Afftab Pervaiz says he gave thousands of dollars to a private contractor up front to switch out his windows, a process he thought would take at the most two months. But the repairs never happened.
And it wasn't just any contractor who was working on his house. It was his neighbour, Terry Surette, who was living across the street doing renovations as a contractor.
"I thought, 'OK, seems like somebody that's here all the time...Here's a person I see, I trusted him in that sense," Pervaiz told CBC Toronto.
"He would come and point that out... when are you going to get your windows done? You're getting water damage," Pervaiz said of Surette.
Weeks turned to months
So when Surette said he needed $10,000 up front, Pervaiz paid it, saying he's know it's common in the contracting business to pay for supplies in advance of work.
Besides, Pervaiz says he provided a lot of details about the work that others did not provide.
CBC Toronto tried repeatedly to reach Surette for comment on this story. He did not reply.
Pervaiz says everything was laid out in a contract that specifically highlighted a price breakdown and the services being provided.
The windows were supposed to come in six to eight weeks.
"But then it was, 'Oh, there's a delay, windows aren't ready."
Several more weeks went by. And then the weeks turned into months.
So Pervaiz decided to contact Global Windows in Toronto, the company from which Surette apparently ordered the supplies. He says he learned then that there was never an order placed for the windows.
"Basically it was lies. There was never going to be a delivery of goods at all," Pervaiz said.
'A face that looked honest'
Once winter came, Pervaiz he had enough and asked Surette for his money back.
But then came more excuses.
"Oh maybe I'll find some money. I don't have any money for you. People owe me money," he said Surette told him.
"It was disheartening," said Pervaiz. "I said, 'You've been in my home and you came in with a face that looked honest… and here you're telling me, you don't have the money, my windows were never ordered… You're actually doing this to people?"
In December, Pervaiz decided to file a lawsuit against Surette, a process that cost more money.
Meanwhile Surette said he was travelling in Alberta, saying he was out in Fort McMurray, an area still reeling from the devastation of a major wildfire.
That had Pervaiz worried about other people potentially being preyed on.
Pervaiz decided against filing a police report because he says he was told the onus would be on him to prove that he had been a victim.
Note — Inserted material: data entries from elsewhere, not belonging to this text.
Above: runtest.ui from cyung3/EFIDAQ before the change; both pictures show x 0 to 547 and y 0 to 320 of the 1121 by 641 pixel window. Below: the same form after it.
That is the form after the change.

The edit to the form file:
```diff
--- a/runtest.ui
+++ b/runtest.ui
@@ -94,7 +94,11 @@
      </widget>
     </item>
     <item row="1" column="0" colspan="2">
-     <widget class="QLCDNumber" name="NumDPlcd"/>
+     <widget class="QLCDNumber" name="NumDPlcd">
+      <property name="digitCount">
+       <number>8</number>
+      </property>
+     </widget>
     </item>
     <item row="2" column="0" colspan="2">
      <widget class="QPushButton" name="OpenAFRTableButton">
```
At most, he says, Surette might be convicted of something, but he still wouldn't have his money back
"I think what's key here is that, regardless of if you have a solid contract with all the terms and conditions, you have to have something that secures any cash… So maybe the best thing here is, until you come and provide me either the goods to my home, at which point I will pay you… or if you fail to provide them, then I don't."
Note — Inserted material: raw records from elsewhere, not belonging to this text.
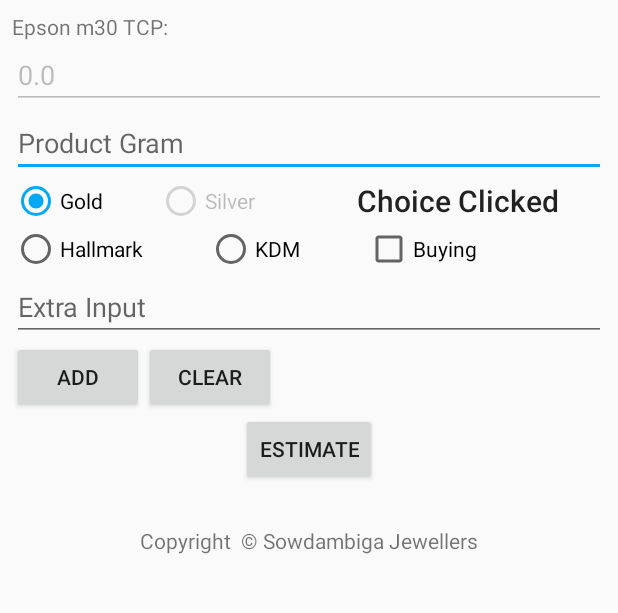
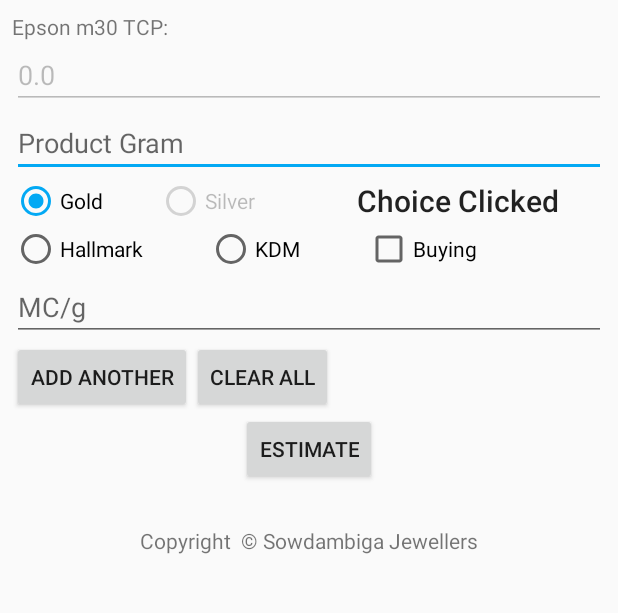
Before and after one commit to nishanthoblirajan/estimator, an Android app: the screen it shows after launch (EstimateActivity), on a phone screen of 412 x 824 dp, the part 84-697 px from its top. Run offline under Robolectric (Android 15) with nearby library versions, the phone set to English and light mode, and no system bars; our stand-ins replace Firebase (no records; nobody signed in at launch, a user with empty details on screens opened directly), RxJava; libraries missing offline, so code that uses them is left out: com.afollestad.materialdialogs, com.crashlytics.android, com.github.javiersantos.materialstyleddialogs, com.jakewharton.rxbinding2, com.miguelcatalan.materialsearchview and 2 more; plain views replace MaterialSearchView; 12 statements that could not run were skipped.

Commit message:
silver deployment
Signed-off-by: Obli Nishanth Oblirajan <obli.oblirajan.13@ucl.ac.uk>

```diff
--- a/app/src/main/res/layout/activity_estimate.xml
+++ b/app/src/main/res/layout/activity_estimate.xml
@@ -220,7 +220,7 @@
                 android:id="@+id/et_extra_input"
                 android:layout_width="match_parent"
                 android:layout_height="wrap_content"
-                android:hint="Extra Input"
+                android:hint="MC/g"
                 android:inputType="numberDecimal" />
 
             <TextView
@@ -240,14 +240,14 @@
                     android:layout_height="wrap_content"
                     android:layout_gravity="center_horizontal"
                     android:onClick="onClickAddAnotherEstimate"
-                    android:text="Add" />
+                    android:text="Add Another" />
 
                 <Button
                     android:layout_width="wrap_content"
                     android:layout_height="wrap_content"
                     android:layout_gravity="center_horizontal"
                     android:onClick="onClickClearEstimate"
-                    android:text="Clear" />
+                    android:text="Clear All" />
 
             </LinearLayout>
             <Button
```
Experience has left him rattled
Pervaiz is now waiting for a decision from small claims court, hoping to get his money back. He is also trying to stop others from going through the same experience. He says he has since heard from Surette, who told him that he has received legal documents that were sent to him.
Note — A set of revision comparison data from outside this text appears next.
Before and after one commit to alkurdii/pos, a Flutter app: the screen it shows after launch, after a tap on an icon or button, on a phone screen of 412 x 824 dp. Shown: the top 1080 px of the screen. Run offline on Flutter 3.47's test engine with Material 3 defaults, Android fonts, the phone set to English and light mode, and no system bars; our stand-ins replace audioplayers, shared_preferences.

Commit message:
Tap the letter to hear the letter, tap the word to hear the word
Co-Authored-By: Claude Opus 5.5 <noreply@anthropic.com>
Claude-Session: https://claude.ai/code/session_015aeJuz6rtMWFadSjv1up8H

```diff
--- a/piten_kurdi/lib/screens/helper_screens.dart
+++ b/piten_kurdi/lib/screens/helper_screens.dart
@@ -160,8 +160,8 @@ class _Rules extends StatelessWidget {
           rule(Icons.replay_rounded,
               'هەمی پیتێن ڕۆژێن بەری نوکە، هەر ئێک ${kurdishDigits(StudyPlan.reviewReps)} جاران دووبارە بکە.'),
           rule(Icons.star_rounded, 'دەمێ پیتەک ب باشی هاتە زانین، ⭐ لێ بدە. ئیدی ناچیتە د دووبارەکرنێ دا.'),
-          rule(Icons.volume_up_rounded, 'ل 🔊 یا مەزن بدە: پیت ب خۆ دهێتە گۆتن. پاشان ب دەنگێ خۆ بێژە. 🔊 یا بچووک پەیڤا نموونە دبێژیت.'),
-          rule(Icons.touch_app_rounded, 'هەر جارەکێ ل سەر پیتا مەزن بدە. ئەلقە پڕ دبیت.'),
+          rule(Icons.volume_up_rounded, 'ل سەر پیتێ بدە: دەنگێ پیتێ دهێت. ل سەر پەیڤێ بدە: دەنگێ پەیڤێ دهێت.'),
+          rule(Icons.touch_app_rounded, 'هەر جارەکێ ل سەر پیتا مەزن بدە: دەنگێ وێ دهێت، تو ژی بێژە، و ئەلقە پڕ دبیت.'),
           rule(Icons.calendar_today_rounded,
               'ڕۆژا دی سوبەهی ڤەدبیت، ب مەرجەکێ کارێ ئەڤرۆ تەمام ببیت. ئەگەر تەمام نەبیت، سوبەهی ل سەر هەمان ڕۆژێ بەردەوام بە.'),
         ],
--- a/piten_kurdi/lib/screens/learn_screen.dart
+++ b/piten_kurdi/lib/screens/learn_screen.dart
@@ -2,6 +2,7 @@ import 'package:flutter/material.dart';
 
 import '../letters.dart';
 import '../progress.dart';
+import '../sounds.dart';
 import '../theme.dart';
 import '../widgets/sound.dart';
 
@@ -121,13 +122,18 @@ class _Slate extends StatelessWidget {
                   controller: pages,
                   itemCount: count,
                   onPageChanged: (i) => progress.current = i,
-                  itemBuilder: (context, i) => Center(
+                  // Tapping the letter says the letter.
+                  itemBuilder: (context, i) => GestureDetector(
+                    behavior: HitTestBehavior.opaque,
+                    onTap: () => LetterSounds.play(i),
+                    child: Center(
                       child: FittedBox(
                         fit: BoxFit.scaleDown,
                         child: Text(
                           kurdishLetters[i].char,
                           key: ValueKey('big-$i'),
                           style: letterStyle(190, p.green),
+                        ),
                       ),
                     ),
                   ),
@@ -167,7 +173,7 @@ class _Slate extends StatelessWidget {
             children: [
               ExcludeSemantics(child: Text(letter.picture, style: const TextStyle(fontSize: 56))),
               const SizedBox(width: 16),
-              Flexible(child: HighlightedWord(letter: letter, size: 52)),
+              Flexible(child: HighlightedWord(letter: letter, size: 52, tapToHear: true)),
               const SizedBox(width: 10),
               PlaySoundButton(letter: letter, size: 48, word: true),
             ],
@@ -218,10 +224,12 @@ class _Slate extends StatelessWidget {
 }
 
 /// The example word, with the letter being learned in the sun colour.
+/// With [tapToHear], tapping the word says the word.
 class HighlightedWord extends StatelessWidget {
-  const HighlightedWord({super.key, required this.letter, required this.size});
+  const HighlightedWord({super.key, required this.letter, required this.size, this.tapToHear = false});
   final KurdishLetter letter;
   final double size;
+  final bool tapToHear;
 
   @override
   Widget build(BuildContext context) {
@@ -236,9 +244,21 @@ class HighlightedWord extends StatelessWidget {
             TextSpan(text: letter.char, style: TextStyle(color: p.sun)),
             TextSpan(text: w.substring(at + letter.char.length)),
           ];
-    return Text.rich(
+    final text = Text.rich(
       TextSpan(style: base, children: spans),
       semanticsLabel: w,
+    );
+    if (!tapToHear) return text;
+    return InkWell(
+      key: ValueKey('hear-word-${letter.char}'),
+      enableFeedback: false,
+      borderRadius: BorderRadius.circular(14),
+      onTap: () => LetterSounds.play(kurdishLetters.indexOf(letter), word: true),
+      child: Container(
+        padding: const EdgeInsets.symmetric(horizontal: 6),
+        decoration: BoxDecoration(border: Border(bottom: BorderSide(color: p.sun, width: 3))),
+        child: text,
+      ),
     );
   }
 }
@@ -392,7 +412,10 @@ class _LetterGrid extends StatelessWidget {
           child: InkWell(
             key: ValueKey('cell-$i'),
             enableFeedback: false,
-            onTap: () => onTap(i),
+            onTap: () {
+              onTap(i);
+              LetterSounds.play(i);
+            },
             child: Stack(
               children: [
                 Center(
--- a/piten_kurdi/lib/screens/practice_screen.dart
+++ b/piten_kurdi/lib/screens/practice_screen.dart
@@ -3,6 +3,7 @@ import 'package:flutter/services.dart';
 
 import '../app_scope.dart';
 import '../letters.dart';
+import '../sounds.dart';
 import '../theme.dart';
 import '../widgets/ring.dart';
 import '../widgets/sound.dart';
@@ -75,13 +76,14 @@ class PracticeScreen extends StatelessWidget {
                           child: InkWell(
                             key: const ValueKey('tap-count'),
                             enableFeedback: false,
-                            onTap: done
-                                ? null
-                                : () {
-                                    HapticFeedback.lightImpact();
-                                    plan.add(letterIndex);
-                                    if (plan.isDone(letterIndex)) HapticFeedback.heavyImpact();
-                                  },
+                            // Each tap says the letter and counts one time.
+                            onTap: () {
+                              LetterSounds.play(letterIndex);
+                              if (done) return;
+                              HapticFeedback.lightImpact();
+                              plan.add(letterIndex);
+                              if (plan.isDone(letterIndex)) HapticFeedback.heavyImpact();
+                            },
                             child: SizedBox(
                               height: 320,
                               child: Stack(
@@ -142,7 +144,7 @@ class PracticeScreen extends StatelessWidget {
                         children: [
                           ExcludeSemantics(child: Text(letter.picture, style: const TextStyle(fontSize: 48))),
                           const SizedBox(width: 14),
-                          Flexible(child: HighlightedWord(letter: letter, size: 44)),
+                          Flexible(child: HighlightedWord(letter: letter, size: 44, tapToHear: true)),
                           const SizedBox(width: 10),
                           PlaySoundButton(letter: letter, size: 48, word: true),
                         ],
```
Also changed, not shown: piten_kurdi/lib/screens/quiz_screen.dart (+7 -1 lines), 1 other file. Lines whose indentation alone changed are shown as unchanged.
But the whole experience has left him rattled, he says.
For a person who says he never provides payment up front for anything, he said took a risk, thinking he was safe because Surette was someone he knew.
"You don't really always know people even if you think you know who they are."